TASK DETAILS: Below are records to be repeated exactly. Leave their pictures behind.

RECORDS SHOWN START

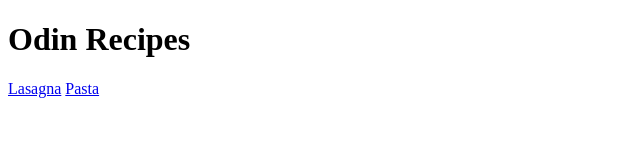
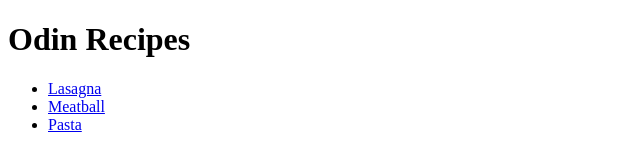
Before and after one commit to Alex-Trantuannam/odin-recipes, a plain HTML site: page index.html in a window 1280 px wide. Shown: the whole page, without its empty margins (0-640 px from the left). Drawn offline with Linux system fonts and the light colour scheme.

Commit message:
Add link to all recipes, general formatting

```diff
--- a/index.html
+++ b/index.html
@@ -6,8 +6,11 @@
     </head>
     <body>
         <h1>Odin Recipes</h1>
-        <a href="recipes/lasagna.html">Lasagna</a>
-        <a href="recipes/pasta.html">Pasta</a>
-
+        <!-- list of recipe links -->
+        <ul>
+            <li><a href="recipes/lasagna.html">Lasagna</a></li>
+            <li><a href="recipes/meatball.html">Meatball</a></li>
+            <li><a href="recipes/pasta.html">Pasta</a></li>
+        </ul>
     </body>
 </html>
```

RECORDS SHOWN END

ANSWER SPACE:
Before and after one commit to Alex-Trantuannam/odin-recipes, a plain HTML site: page index.html in a window 1280 px wide. Shown: the whole page, without its empty margins (0-640 px from the left). Drawn offline with Linux system fonts and the light colour scheme.

Commit message:
Add link to all recipes, general formatting

```diff
--- a/index.html
+++ b/index.html
@@ -6,8 +6,11 @@
     </head>
     <body>
         <h1>Odin Recipes</h1>
-        <a href="recipes/lasagna.html">Lasagna</a>
-        <a href="recipes/pasta.html">Pasta</a>
-
+        <!-- list of recipe links -->
+        <ul>
+            <li><a href="recipes/lasagna.html">Lasagna</a></li>
+            <li><a href="recipes/meatball.html">Meatball</a></li>
+            <li><a href="recipes/pasta.html">Pasta</a></li>
+        </ul>
     </body>
 </html>
```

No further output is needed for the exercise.